## WHAT IS BEING ASKED
Images excepted, the data below must be repeated exactly.

++++ INPUT

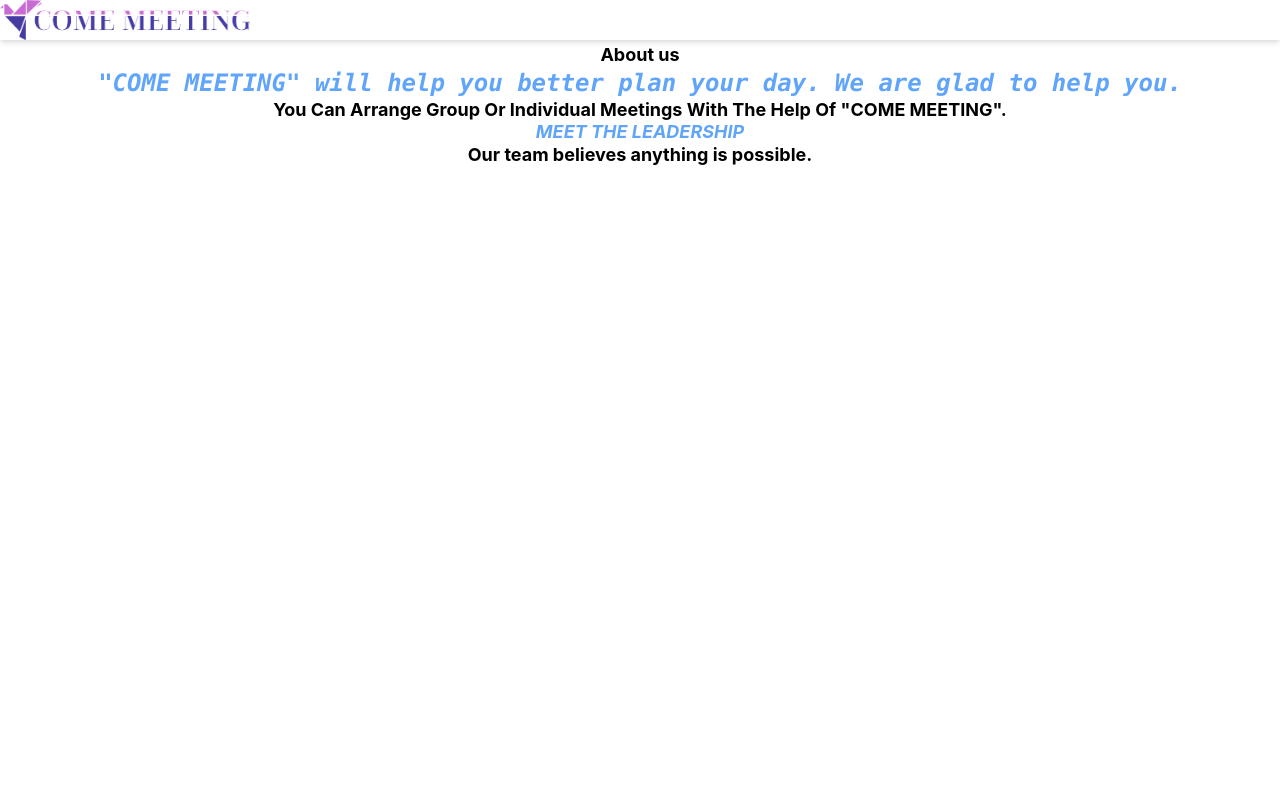
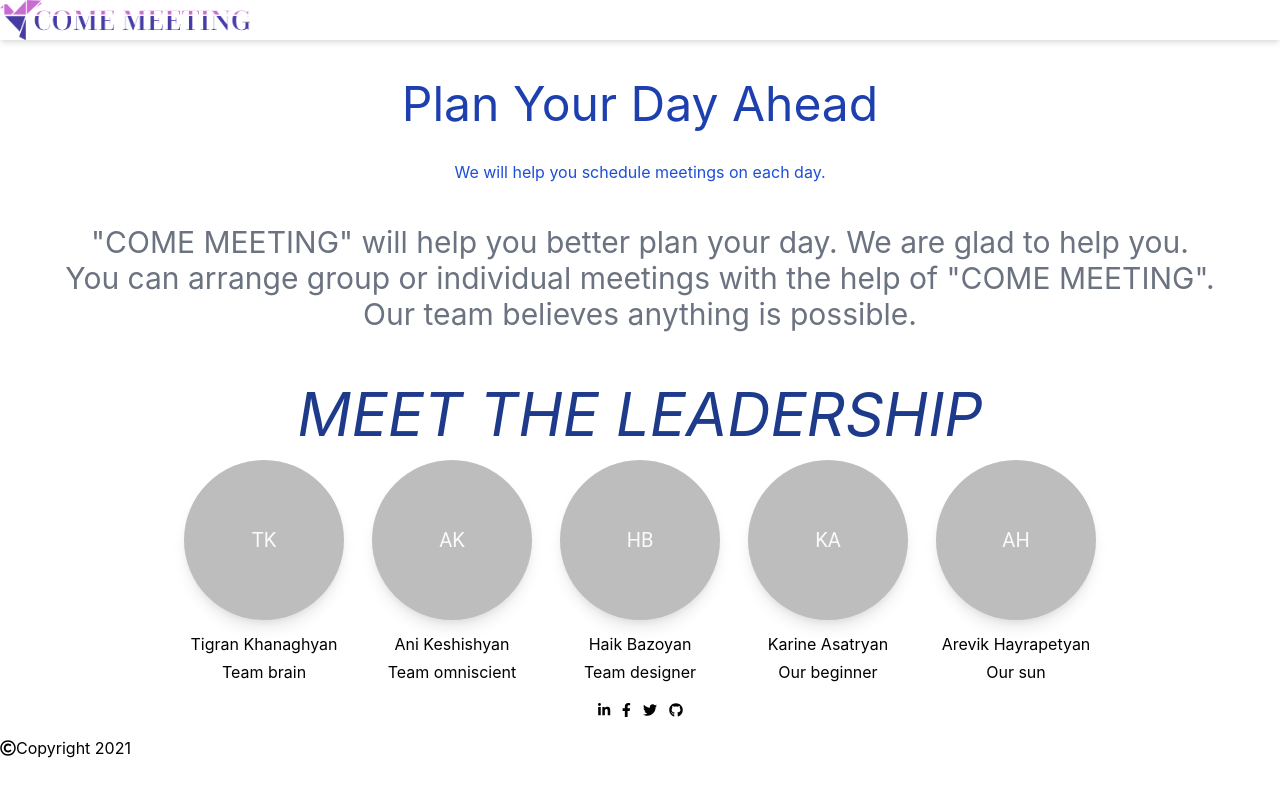
Before and after one commit to fe-bootcamp-2021/evently, a React (Create React App) app: page / in a window 1280 px wide. Shown: the top 796 px of the page. Built offline with nearby package versions, Linux system fonts and the light colour scheme.

Commit message:
add team members

```diff
--- a/package.json
+++ b/package.json
@@ -9,8 +9,11 @@
     "@devexpress/dx-react-core": "^2.7.6",
     "@devexpress/dx-react-scheduler": "^2.7.6",
     "@devexpress/dx-react-scheduler-material-ui": "^2.7.6",
+    "@fortawesome/fontawesome-svg-core": "^1.2.36",
     "@fortawesome/free-brands-svg-icons": "^5.15.4",
     "@fortawesome/free-regular-svg-icons": "^5.15.4",
+    "@fortawesome/free-solid-svg-icons": "^5.15.4",
+    "@fortawesome/react-fontawesome": "^0.1.15",
     "@heroicons/react": "^1.0.3",
     "@material-ui/core": "^4.12.3",
     "@material-ui/icons": "^4.11.2",
--- a/src/pages/PageAboutUS/PageAboutUS.jsx
+++ b/src/pages/PageAboutUS/PageAboutUS.jsx
@@ -11,82 +11,78 @@ export default function PageAboutUS() {
       <div className="max-w-lm inline-block flex flex-col mx-auto bg-white shadow-md">
         <Logo />
       </div>
-      <div className="block mt-1 text-lg leading-tight font-bold text-center">
-        About us
-        <div className="placeholder-blue-500 italic text-2xl text-blue-400 p-50 text-lg extralight font-mono">
-          "COME MEETING" will help you better plan your day. We are glad to help
-          you.
+      <div>
+        <div className="text-center p-10">
+          <h2 className="text-5xl text-blue-800 text-center mt-15">
+            Plan Your Day Ahead
+          </h2>
+          <h2 className="mt-8 text-blue-700">
+            We will help you schedule meetings on each day.
+          </h2>
         </div>
-        <h4 className="capitalize not-italic">
+      </div>
+      <div
+        className="text-3xl text-gray-500 text-center">
+        "COME MEETING" will help you better plan your day. We are glad to help
+        you.
+        <h4 className="not-italic">
           You can arrange group or individual meetings with the help of "COME
           MEETING".
         </h4>
-        <h2 className="uppercase text-blue-400 italic">Meet the leadership</h2>
         <h2>Our team believes anything is possible.</h2>
+        <br/>
+        <h2 className="uppercase text-blue-900 italic  mt-4 text-center text-6xl">Meet the leadership</h2>
       </div>
-      {/* <div className="flex justify-center p-15">
+      <div className="flex justify-center p-15 mt-4">
         <div className="flex space-x-7">
           <div className="justify-center space-y-3">
             <Avatar className="h-3 w-3 p-20 border-solid border-gray-900 shadow-lg">
               TK
             </Avatar>
-            <div className="justify-center space-y-1">
+            <div className="text-center space-y-1 ">
               <h3> Tigran Khanaghyan</h3>
               <h3> Team brain</h3>
             </div>
           </div>
-        </div>
-        <div className="flex justify-center p-15">
-        <div className="flex space-x-7">
-          <div className="justify-center space-y-3">
+          <div className="text-center space-y-3">
             <Avatar className="h-3 w-3 p-20 border-solid border-gray-900 shadow-lg">
               AK
             </Avatar>
-            <div className="justify-center space-y-1">
+            <div className="text-center space-y-1">
               <h3> Ani Keshishyan </h3>
               <h3> Team omniscient </h3>
             </div>
           </div>
-        </div>
-        <div className="flex justify-center p-15">
-        <div className="flex space-x-7">
-          <div className="justify-center space-y-3">
+          <div className="text-center space-y-3">
             <Avatar className="h-3 w-3 p-20 border-solid border-gray-900 shadow-lg">
               HB
             </Avatar>
-            <div className="justify-center space-y-1">
+            <div className="text-center space-y-1">
               <h3> Haik Bazoyan </h3>
               <h3> Team designer</h3>
             </div>
           </div>
-        </div>
-        <div className="flex justify-center p-15">
-        <div className="flex space-x-7">
-          <div className="justify-center space-y-3">
+          <div className="text-center space-y-3">
             <Avatar className="h-3 w-3 p-20 border-solid border-gray-900 shadow-lg">
               KA
             </Avatar>
-            <div className="justify-center space-y-1">
+            <div className="text-center space-y-1">
               <h3> Karine Asatryan</h3>
               <h3> Our beginner</h3>
             </div>
           </div>
-        </div>
-        <div className="flex justify-center p-15">
-         <div className="flex space-x-7">
-          <div className="justify-center space-y-3">
+          <div className="text-center space-y-3">
             <Avatar className="h-3 w-3 p-20 border-solid border-gray-900 shadow-lg">
               AH
             </Avatar>
-            <div className="justify-center space-y-1">
+            <div className="text-center space-y-1">
               <h3> Arevik Hayrapetyan </h3>
               <h3> Our sun </h3>
             </div>
           </div>
-          </>div */}
-        {/* </div>
         </div>
-      <AboutUsFooter /> */}
+      </div>
+      <AboutUsFooter />
     </div>
   );
-}
+};
```
Also changed, not shown: src/pages/PageAboutUS/AboutUsFooter/AboutUsFooter.jsx (+0 -67 lines), src/pages/PageAboutUS/AboutUsFooter/AboutUsFooterStyle.jsx (deleted, +0 -34 lines), 2 other files (tests, documents, lock files or other folders).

++++++++

## RESULT OF THE EXERCISE
Before and after one commit to fe-bootcamp-2021/evently, a React (Create React App) app: page / in a window 1280 px wide. Shown: the top 796 px of the page. Built offline with nearby package versions, Linux system fonts and the light colour scheme.

Commit message:
add team members

```diff
--- a/package.json
+++ b/package.json
@@ -9,8 +9,11 @@
     "@devexpress/dx-react-core": "^2.7.6",
     "@devexpress/dx-react-scheduler": "^2.7.6",
     "@devexpress/dx-react-scheduler-material-ui": "^2.7.6",
+    "@fortawesome/fontawesome-svg-core": "^1.2.36",
     "@fortawesome/free-brands-svg-icons": "^5.15.4",
     "@fortawesome/free-regular-svg-icons": "^5.15.4",
+    "@fortawesome/free-solid-svg-icons": "^5.15.4",
+    "@fortawesome/react-fontawesome": "^0.1.15",
     "@heroicons/react": "^1.0.3",
     "@material-ui/core": "^4.12.3",
     "@material-ui/icons": "^4.11.2",
--- a/src/pages/PageAboutUS/PageAboutUS.jsx
+++ b/src/pages/PageAboutUS/PageAboutUS.jsx
@@ -11,82 +11,78 @@ export default function PageAboutUS() {
       <div className="max-w-lm inline-block flex flex-col mx-auto bg-white shadow-md">
         <Logo />
       </div>
-      <div className="block mt-1 text-lg leading-tight font-bold text-center">
-        About us
-        <div className="placeholder-blue-500 italic text-2xl text-blue-400 p-50 text-lg extralight font-mono">
-          "COME MEETING" will help you better plan your day. We are glad to help
-          you.
+      <div>
+        <div className="text-center p-10">
+          <h2 className="text-5xl text-blue-800 text-center mt-15">
+            Plan Your Day Ahead
+          </h2>
+          <h2 className="mt-8 text-blue-700">
+            We will help you schedule meetings on each day.
+          </h2>
         </div>
-        <h4 className="capitalize not-italic">
+      </div>
+      <div
+        className="text-3xl text-gray-500 text-center">
+        "COME MEETING" will help you better plan your day. We are glad to help
+        you.
+        <h4 className="not-italic">
           You can arrange group or individual meetings with the help of "COME
           MEETING".
         </h4>
-        <h2 className="uppercase text-blue-400 italic">Meet the leadership</h2>
         <h2>Our team believes anything is possible.</h2>
+        <br/>
+        <h2 className="uppercase text-blue-900 italic  mt-4 text-center text-6xl">Meet the leadership</h2>
       </div>
-      {/* <div className="flex justify-center p-15">
+      <div className="flex justify-center p-15 mt-4">
         <div className="flex space-x-7">
           <div className="justify-center space-y-3">
             <Avatar className="h-3 w-3 p-20 border-solid border-gray-900 shadow-lg">
               TK
             </Avatar>
-            <div className="justify-center space-y-1">
+            <div className="text-center space-y-1 ">
               <h3> Tigran Khanaghyan</h3>
               <h3> Team brain</h3>
             </div>
           </div>
-        </div>
-        <div className="flex justify-center p-15">
-        <div className="flex space-x-7">
-          <div className="justify-center space-y-3">
+          <div className="text-center space-y-3">
             <Avatar className="h-3 w-3 p-20 border-solid border-gray-900 shadow-lg">
               AK
             </Avatar>
-            <div className="justify-center space-y-1">
+            <div className="text-center space-y-1">
               <h3> Ani Keshishyan </h3>
               <h3> Team omniscient </h3>
             </div>
           </div>
-        </div>
-        <div className="flex justify-center p-15">
-        <div className="flex space-x-7">
-          <div className="justify-center space-y-3">
+          <div className="text-center space-y-3">
             <Avatar className="h-3 w-3 p-20 border-solid border-gray-900 shadow-lg">
               HB
             </Avatar>
-            <div className="justify-center space-y-1">
+            <div className="text-center space-y-1">
               <h3> Haik Bazoyan </h3>
               <h3> Team designer</h3>
             </div>
           </div>
-        </div>
-        <div className="flex justify-center p-15">
-        <div className="flex space-x-7">
-          <div className="justify-center space-y-3">
+          <div className="text-center space-y-3">
             <Avatar className="h-3 w-3 p-20 border-solid border-gray-900 shadow-lg">
               KA
             </Avatar>
-            <div className="justify-center space-y-1">
+            <div className="text-center space-y-1">
               <h3> Karine Asatryan</h3>
               <h3> Our beginner</h3>
             </div>
           </div>
-        </div>
-        <div className="flex justify-center p-15">
-         <div className="flex space-x-7">
-          <div className="justify-center space-y-3">
+          <div className="text-center space-y-3">
             <Avatar className="h-3 w-3 p-20 border-solid border-gray-900 shadow-lg">
               AH
             </Avatar>
-            <div className="justify-center space-y-1">
+            <div className="text-center space-y-1">
               <h3> Arevik Hayrapetyan </h3>
               <h3> Our sun </h3>
             </div>
           </div>
-          </>div */}
-        {/* </div>
         </div>
-      <AboutUsFooter /> */}
+      </div>
+      <AboutUsFooter />
     </div>
   );
-}
+};
```
Also changed, not shown: src/pages/PageAboutUS/AboutUsFooter/AboutUsFooter.jsx (+0 -67 lines), src/pages/PageAboutUS/AboutUsFooter/AboutUsFooterStyle.jsx (deleted, +0 -34 lines), 2 other files (tests, documents, lock files or other folders).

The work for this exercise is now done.